I love autumn. I think it’s my favorite season. Autumn reminds me of hunting season, football season, and the Twin Cities Marathon season. It’s also almost perfect weather-wise. The air is crisp in the morning, warm by midday then chilled and still by evening. But one thing I love more than all of the above, one thing that makes me happy to live in this state above all else, the changing colors of the trees.
I ran the Twin Cities Marathon
last year and the scenery was beautiful. Around mile 18, I crossed over a bridge going across the Minnesota River Valley. I couldn’t tell if it was because I had run 18 miles and still had 8 to go, or the colors of the trees, but I was immediately taken aback. Yellow, red, orange and brown flourished where green once dominated the landscape. The tapestry of color was woven so perfectly, master painters can’t stir the soul with oil and acrylic the way the valley did without trying.
The river ran lazily along below these trees and I, soon enough, also found myself below these towering pieces of art. I ran along Summit Ave, passing by St. Paul’s Cathedral
, finishing my long and arduous journey at the foot of the Capitol building. I have many snapshots of that race in my head, fleeting glimpses of memory of things catching my eye. But of my entire race, I remember the trees the best.
Minnesota boasts beautiful fall landscapes. Throughout my life growing up in Minnesota, I have had the rare opportunity of seeing marvelous sights, not of man’s doing or creation, but of creation’s own doing.

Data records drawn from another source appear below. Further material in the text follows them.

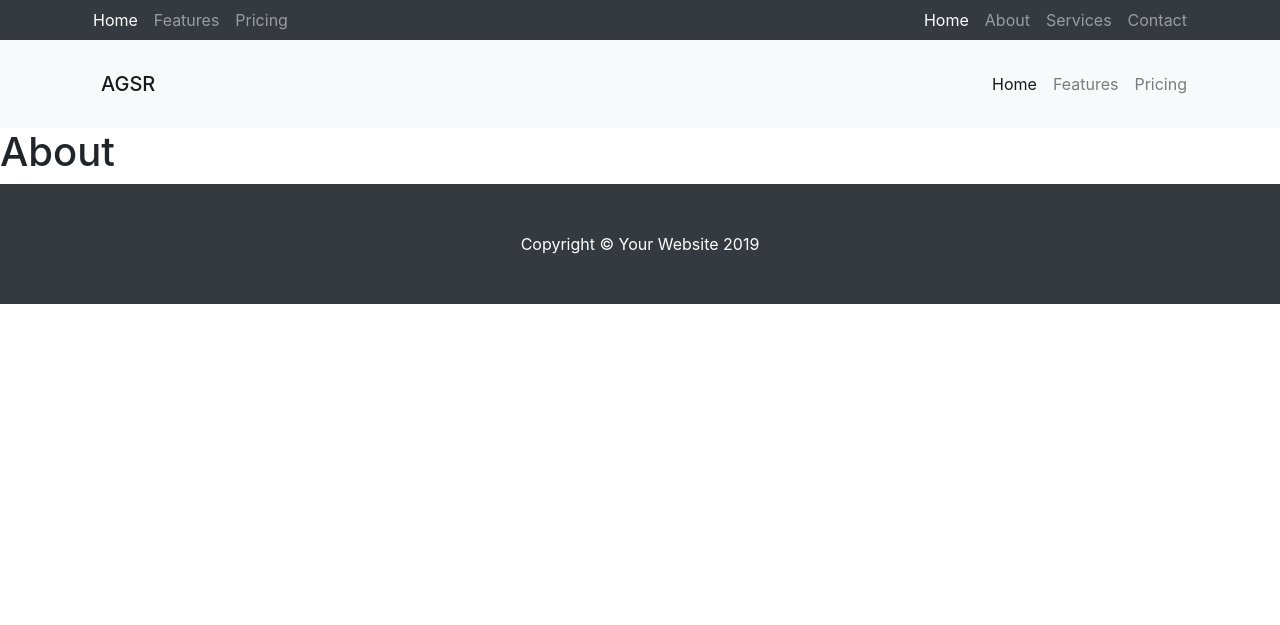
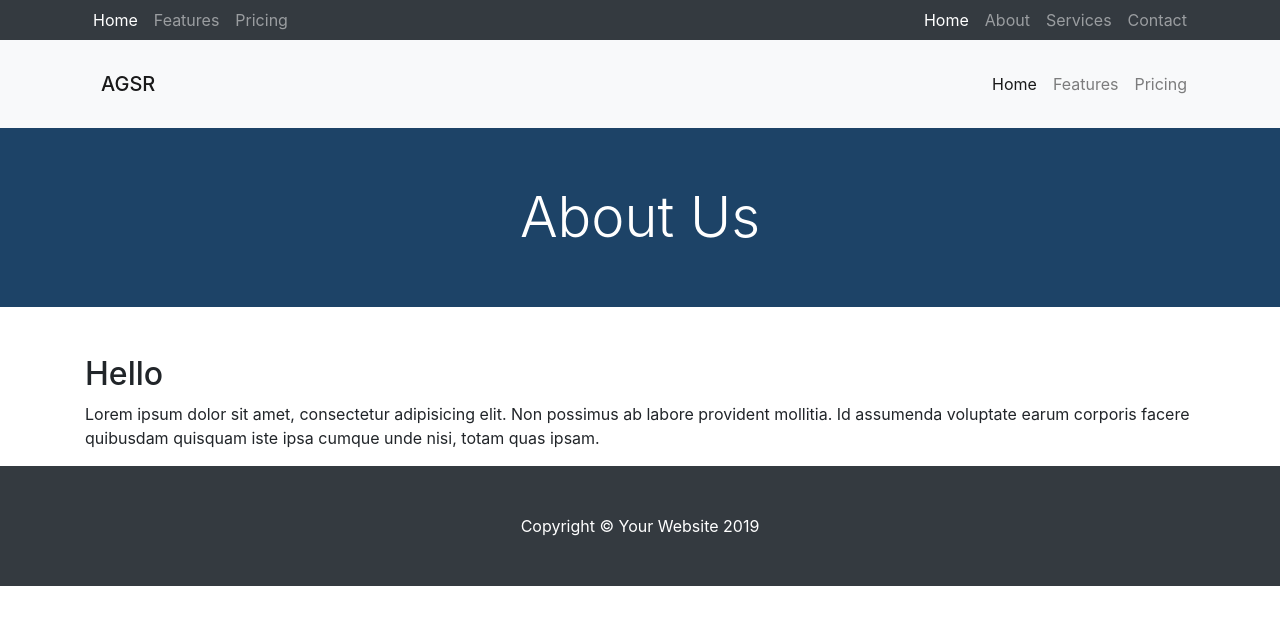
Before and after one commit to ic-Solutions/agsr-static, a Jekyll site: the page built from _pages/about.html, in a window 1280 px wide. Shown: the top 625 px of the page. Built offline with Jekyll 4.4.1, drawn with Linux system fonts in a browser that asks for light colours.

Commit message:
Header Section Added for about page

```diff
--- a/_pages/about.html
+++ b/_pages/about.html
@@ -2,5 +2,22 @@
 layout: default
 permalink: /about/
 ---
-
-<h1>About</h1>
+<!-- Header -->
+<header class="bg-primary py-5 mb-5">
+  <div class="container h-100">
+    <div class="row h-100 align-items-center">
+      <div class="col-lg-12">
+        <h1 class="display-4 text-white mt-2 mb-2 text-center">
+          About Us
+        </h1>
+      </div>
+    </div>
+  </div>
+</header>
+<div class="container page-min-height">
+    <h2>Hello </h2>
+    <p>Lorem ipsum dolor sit amet, consectetur adipisicing elit. Non
+              possimus ab labore provident mollitia. Id assumenda voluptate
+              earum corporis facere quibusdam quisquam iste ipsa cumque unde
+              nisi, totam quas ipsam.</p>
+</div>
```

Below I’ve listed a few of my favorite places to go see the full colors of an autumnal Minnesota.
Just before reaching the city along I-35, take a look out the driver side door. The scene is spectacular. To the east you have the lake, to your west, wild Minnesota. Just North of Duluth, as well, is the Superior Hiking Trail. Over 275 miles of hiking trails wind their way through the Minnesota forest and experiencing these trails during the fall makes the trip worth the drive.
Fort Snelling State Park
Closer to the Cities lies Fort Snelling State Park
. FSSP lies just outside the Twin Cities, near the Minneapolis Airport. The trees within the park are massive. Towering high above you stand trees older than your grandparents, tress that have seen summers hotter and winters colder than we would ever care to recollect. The walking trails make this a good day trip, too, without having to break the bank.
Chain of Lakes
Moving even closer to MSP, lies the Chain of Lakes
. These walking and biking trails connect Cedar Lake, Brownie Lake, Lake of the Isles, Lake Calhoun and Lake Harriet. I ran along some of these trails during the TCM. I remember last year speaking to a seasoned marathoner about running, and she told me, “If you want to go fast, fine. But wait until you can no longer see the skyline.”
I had absolutely no clue what she meant at the time, but around mile 12 I remember passing Lake Nikomis. I took a moment to admire how the water resembled glass on that perfect October morning. How my legs were feeling strong and my lungs felt good. I remember something catching my eye that caused me to slow a little, however. Through the trees – those bright, beautiful trees – I saw it. The skyline. The combination of the lake, autumnal trees, and the faintest glimpse of the shining spires of the city, reflecting the now risen sun, stirred something deep in me. It is a beautiful scene, and one to be remembered for a long time to come.
I unfortunately, don’t have a favorite fall scene; because I have two. As mentioned earlier the St. Paul River Valley is something to behold. The mighty Mississippi River, in all its strength, is outperformed by the splendor of the river’s constant spectators. The oaks, maples, elms, and hemlocks, don’t clamor for attention the way the river does, but I don’t remember the river on marathon day, it was the trees. Continue down the river a few hundred miles and you’ll find another breathtaking view – the Great River Bluffs
in Winona. Here the river is wide; lazier, not as wild. But the colors of the trees are ever as vibrant, ever as faithful.
If you ever get the chance to visit these places, or any other that I haven’t listed, do me a favor. Don’t take any pictures for ten minutes. That’s all. Instead of grabbing the camera or your phone, snapping a few pictures, posting them to social media and promptly leaving, sit on the ground, put your phone in your pocket, and just look. Watch the river roll along. Watch the trees sway with the wind like a synchronized dance. Consider how the two come together to form a perfect bond between strength and power, and humility. Enjoy your autumn, my friends, and be sure to take time – even just a second – to look at the trees.
Photos by: Matthew Deery
-- Randen Pederson
-- Brett Whaley
-- Joe D